Work task
Give the entries below again, word for word, and leave out the images.

##### Data extracts

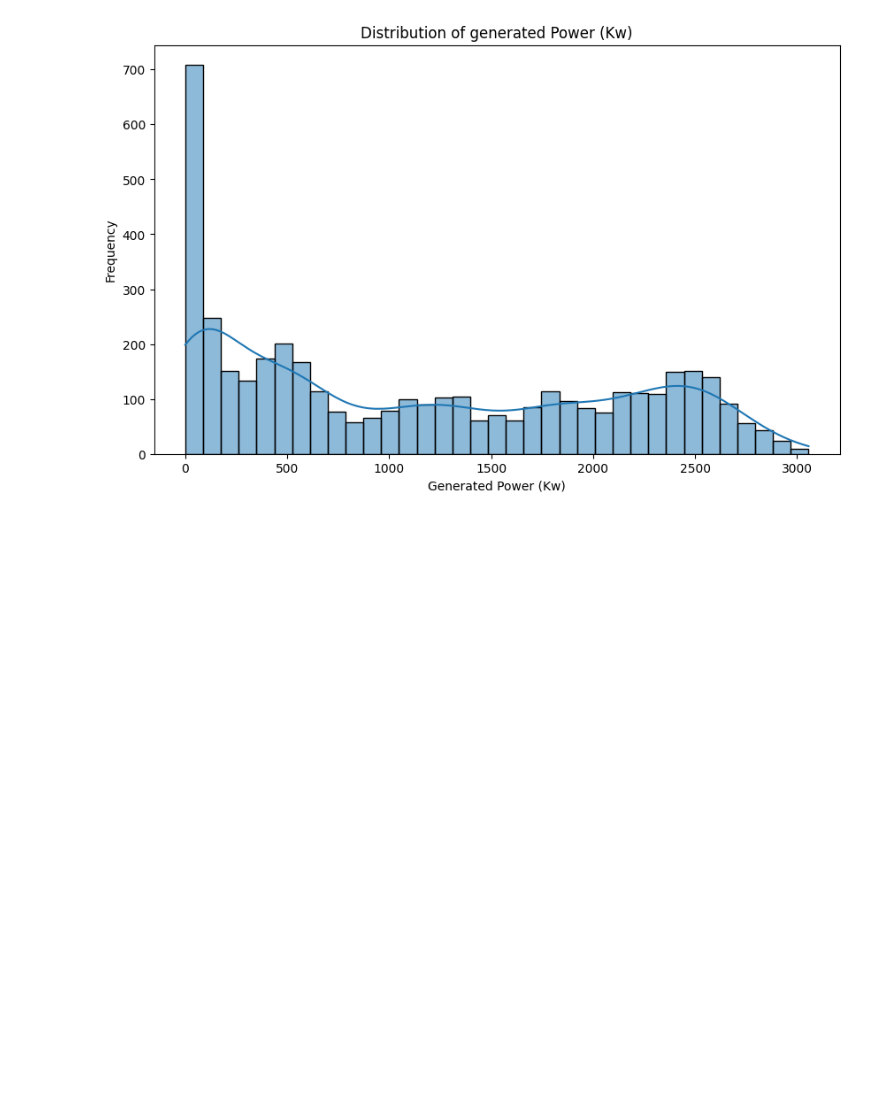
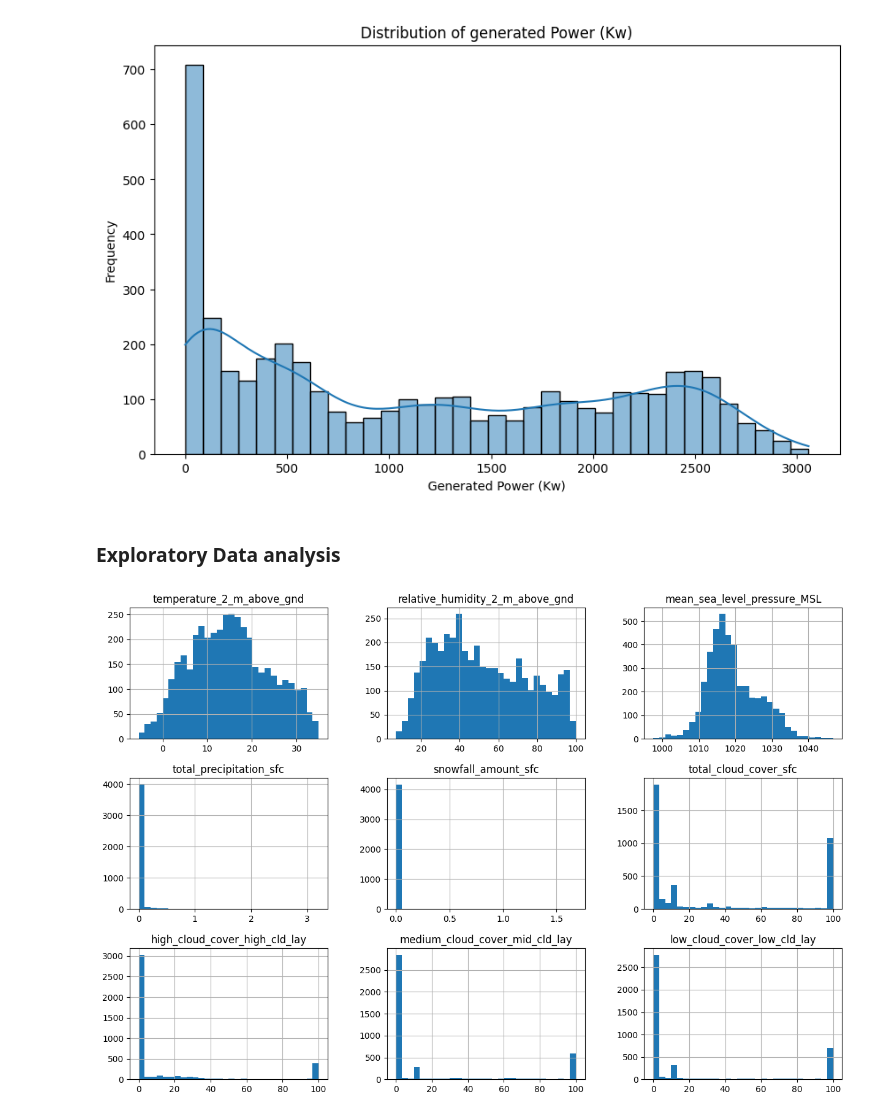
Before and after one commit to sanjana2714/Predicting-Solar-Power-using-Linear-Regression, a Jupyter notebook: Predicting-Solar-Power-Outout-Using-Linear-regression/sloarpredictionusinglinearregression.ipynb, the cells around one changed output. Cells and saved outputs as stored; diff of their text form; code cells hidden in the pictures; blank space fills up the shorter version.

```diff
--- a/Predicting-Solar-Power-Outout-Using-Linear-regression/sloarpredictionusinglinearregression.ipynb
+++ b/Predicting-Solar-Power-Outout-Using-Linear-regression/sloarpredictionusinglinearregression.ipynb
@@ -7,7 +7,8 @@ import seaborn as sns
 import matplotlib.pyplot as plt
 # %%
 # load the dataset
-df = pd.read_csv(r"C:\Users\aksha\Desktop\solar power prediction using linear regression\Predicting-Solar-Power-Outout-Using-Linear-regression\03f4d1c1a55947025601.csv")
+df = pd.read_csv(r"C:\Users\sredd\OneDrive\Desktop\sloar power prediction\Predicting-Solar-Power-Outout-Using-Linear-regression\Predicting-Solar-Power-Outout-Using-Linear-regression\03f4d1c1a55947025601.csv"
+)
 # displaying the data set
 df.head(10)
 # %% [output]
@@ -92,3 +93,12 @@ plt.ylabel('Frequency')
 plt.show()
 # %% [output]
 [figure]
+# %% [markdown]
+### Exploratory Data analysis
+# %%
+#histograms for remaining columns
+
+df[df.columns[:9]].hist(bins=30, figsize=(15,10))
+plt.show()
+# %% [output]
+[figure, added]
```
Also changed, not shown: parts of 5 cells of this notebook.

##########

Finished exercise
Before and after one commit to sanjana2714/Predicting-Solar-Power-using-Linear-Regression, a Jupyter notebook: Predicting-Solar-Power-Outout-Using-Linear-regression/sloarpredictionusinglinearregression.ipynb, the cells around one changed output. Cells and saved outputs as stored; diff of their text form; code cells hidden in the pictures; blank space fills up the shorter version.

```diff
--- a/Predicting-Solar-Power-Outout-Using-Linear-regression/sloarpredictionusinglinearregression.ipynb
+++ b/Predicting-Solar-Power-Outout-Using-Linear-regression/sloarpredictionusinglinearregression.ipynb
@@ -7,7 +7,8 @@ import seaborn as sns
 import matplotlib.pyplot as plt
 # %%
 # load the dataset
-df = pd.read_csv(r"C:\Users\aksha\Desktop\solar power prediction using linear regression\Predicting-Solar-Power-Outout-Using-Linear-regression\03f4d1c1a55947025601.csv")
+df = pd.read_csv(r"C:\Users\sredd\OneDrive\Desktop\sloar power prediction\Predicting-Solar-Power-Outout-Using-Linear-regression\Predicting-Solar-Power-Outout-Using-Linear-regression\03f4d1c1a55947025601.csv"
+)
 # displaying the data set
 df.head(10)
 # %% [output]
@@ -92,3 +93,12 @@ plt.ylabel('Frequency')
 plt.show()
 # %% [output]
 [figure]
+# %% [markdown]
+### Exploratory Data analysis
+# %%
+#histograms for remaining columns
+
+df[df.columns[:9]].hist(bins=30, figsize=(15,10))
+plt.show()
+# %% [output]
+[figure, added]
```
Also changed, not shown: parts of 5 cells of this notebook.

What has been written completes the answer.